(4) If a by-law or an amendment or repeal of a by-law is rejected by the shareholders, or if the directors do not submit the by-law, amendment or repeal to the shareholders as required under subsection (2), the by-law, amendment or repeal ceases to be effective on the date of such rejection or on the date of the meeting of shareholders at which it should have been submitted, as the case may be, and no subsequent resolution of the directors to make, amend or repeal a by-law having substantially the same purpose or effect is effective until it is confirmed or confirmed as amended by the shareholders.”
Amending or Repealing a By-Law
If the officers of an Ontario company wish to amend an Ontario operating by-law or another by-law, which has been approved by the directors and shareholders, the manner in which to approve the amendment to the by-law is to create a new by-law providing for the amendment. For instance the officers will create a new by-law no. 2 which repeals all or certain sections of operating by-law no. 1, and includes the new replacement sections to be approved. The officers would present by-law no. 2, being an amendment to by-law no. 1, to the directors for approval. If the directors approve the by-law then the directors shall present the by-law to the shareholders for approval at the very next meeting of the shareholders.
Approving a By-law
When the directors approve a by-law it is said that the by-law has been “enacted by the directors” and the shareholders of the company are said to have “confirmed the by-law”. All directors and shareholders of a corporation must have an opportunity to review the by-law and approve it for the by-law, amendment or repeal to be considered to be properly approved in accordance with the requirements under the Business Corporations Act (Ontario).
This article is about the requirement under the Business Names Act (Ontario) for a company to register under the Business Names Act when it operates under a name other than its corporate name – known as an Ontario operating trade name.
The statute indicates in section 2 that no corporation shall carry on business or identify itself to the public under a name other than its corporate name unless that name is registered by the corporation.
This legal requirement is frequently not followed correctly by small business corporations. Let us take the example of a person who incorporates a company called Trewell Landscaping Inc. He incorporates his company and wants to put a sign up on his door for the name “Trewell Landscaping”.
This is not the full name of the company and Trewell Landscaping Inc. is therefore operating under a name other than its corporate name and is in violation of the Business Names Act.

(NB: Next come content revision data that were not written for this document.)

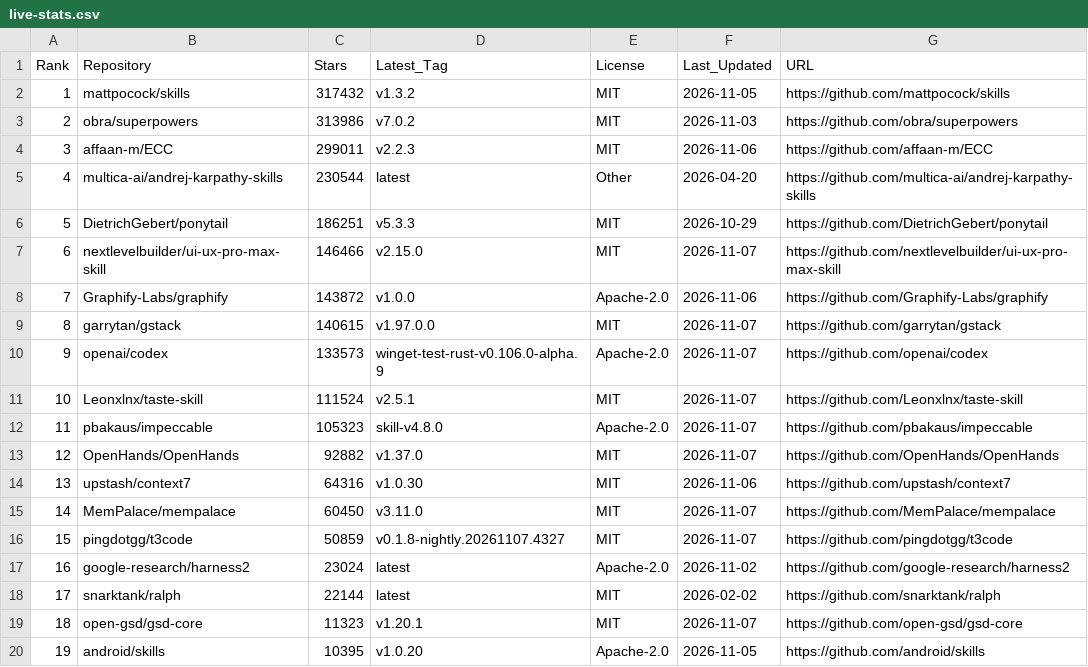
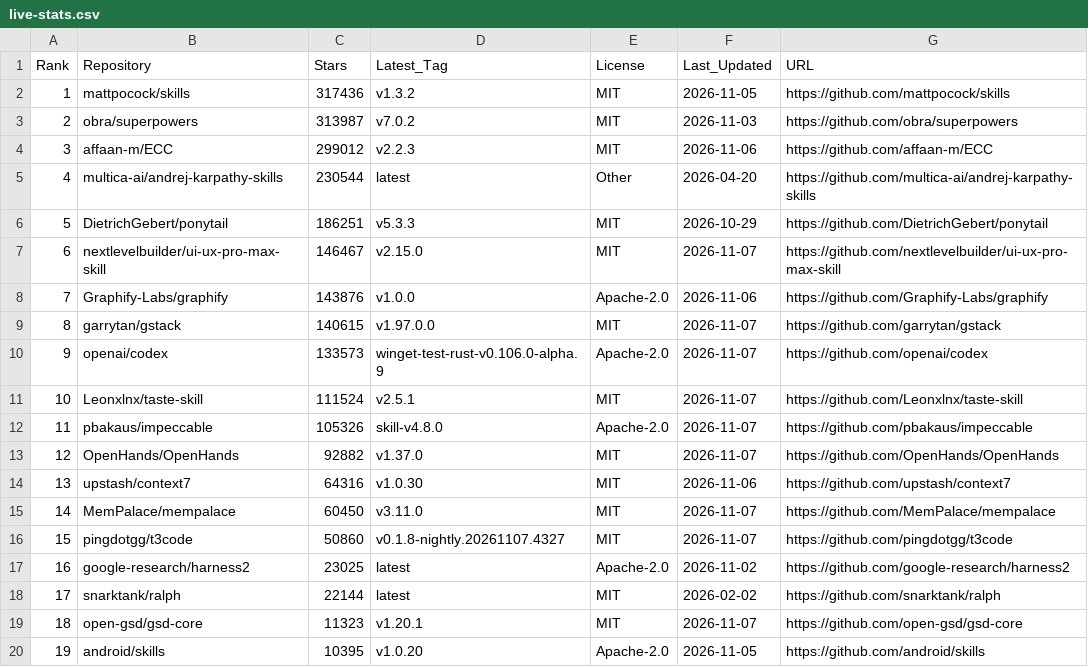
Before and after one commit to Nownitya/Ai-Models-List, a CSV file: data/live-stats.csv, drawn as a sheet; only a part is shown.

```diff
--- a/data/live-stats.csv
+++ b/data/live-stats.csv
@@ -1,9 +1,9 @@
 Rank,Repository,Stars,Latest_Tag,License,Last_Updated,URL
-1,mattpocock/skills,317432,v1.3.2,MIT,2026-11-05,https://github.com/mattpocock/skills
-2,obra/superpowers,313986,v7.0.2,MIT,2026-11-03,https://github.com/obra/superpowers
-3,affaan-m/ECC,299011,v2.2.3,MIT,2026-11-06,https://github.com/affaan-m/ECC
+1,mattpocock/skills,317436,v1.3.2,MIT,2026-11-05,https://github.com/mattpocock/skills
+2,obra/superpowers,313987,v7.0.2,MIT,2026-11-03,https://github.com/obra/superpowers
+3,affaan-m/ECC,299012,v2.2.3,MIT,2026-11-06,https://github.com/affaan-m/ECC
 4,multica-ai/andrej-karpathy-skills,230544,latest,Other,2026-04-20,https://github.com/multica-ai/andrej-karpathy-skills
 5,DietrichGebert/ponytail,186251,v5.3.3,MIT,2026-10-29,https://github.com/DietrichGebert/ponytail
-6,nextlevelbuilder/ui-ux-pro-max-skill,146466,v2.15.0,MIT,2026-11-07,https://github.com/nextlevelbuilder/ui-ux-pro-max-skill
-7,Graphify-Labs/graphify,143872,v1.0.0,Apache-2.0,2026-11-06,https://github.com/Graphify-Labs/graphify
+6,nextlevelbuilder/ui-ux-pro-max-skill,146467,v2.15.0,MIT,2026-11-07,https://github.com/nextlevelbuilder/ui-ux-pro-max-skill
+7,Graphify-Labs/graphify,143876,v1.0.0,Apache-2.0,2026-11-06,https://github.com/Graphify-Labs/graphify
 8,garrytan/gstack,140615,v1.97.0.0,MIT,2026-11-07,https://github.com/garrytan/gstack
@@ -11,3 +11,3 @@ Rank,Repository,Stars,Latest_Tag,License,Last_Updated,URL
 10,Leonxlnx/taste-skill,111524,v2.5.1,MIT,2026-11-07,https://github.com/Leonxlnx/taste-skill
-11,pbakaus/impeccable,105323,skill-v4.8.0,Apache-2.0,2026-11-07,https://github.com/pbakaus/impeccable
+11,pbakaus/impeccable,105326,skill-v4.8.0,Apache-2.0,2026-11-07,https://github.com/pbakaus/impeccable
 12,OpenHands/OpenHands,92882,v1.37.0,MIT,2026-11-07,https://github.com/OpenHands/OpenHands
@@ -15,4 +15,4 @@ Rank,Repository,Stars,Latest_Tag,License,Last_Updated,URL
 14,MemPalace/mempalace,60450,v3.11.0,MIT,2026-11-07,https://github.com/MemPalace/mempalace
-15,pingdotgg/t3code,50859,v0.1.8-nightly.20261107.4327,MIT,2026-11-07,https://github.com/pingdotgg/t3code
-16,google-research/harness2,23024,latest,Apache-2.0,2026-11-02,https://github.com/google-research/harness2
+15,pingdotgg/t3code,50860,v0.1.8-nightly.20261107.4327,MIT,2026-11-07,https://github.com/pingdotgg/t3code
+16,google-research/harness2,23025,latest,Apache-2.0,2026-11-02,https://github.com/google-research/harness2
 17,snarktank/ralph,22144,latest,MIT,2026-02-02,https://github.com/snarktank/ralph
```
Also changed, not shown: 2 other files.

The owner of Trewell Landscaping thinks that because his corporate name and his business name are similar, that a registration is not required. However, by virtue of the owner putting up a sign on his door called Trewell Landscaping he is in violation of the legal requirements under the Business Names Act.
The owner of Trewell Landscaping Inc. has two options. He can register an operating trade name called “Trewell Landscaping” and obtain a Master Business License for this name. This would mean that Trewell Landscaping Inc. would then be legally operating under the trade name “Trewell Landscaping” and the above sign is completely correct and legal.
If he does not wish to incur any further expense he can include the word “Inc.” at the end of the name “Trewell Landscaping” in very small letters after the name on his sign.
Below is an example of the Master Business Licence that is issued by the Ontario Ministry of Government Services when a company registers a business name. This example illustrates how the name is registered without the “Inc.” in the name which allows the corporation to now operate under Trewell Landscaping.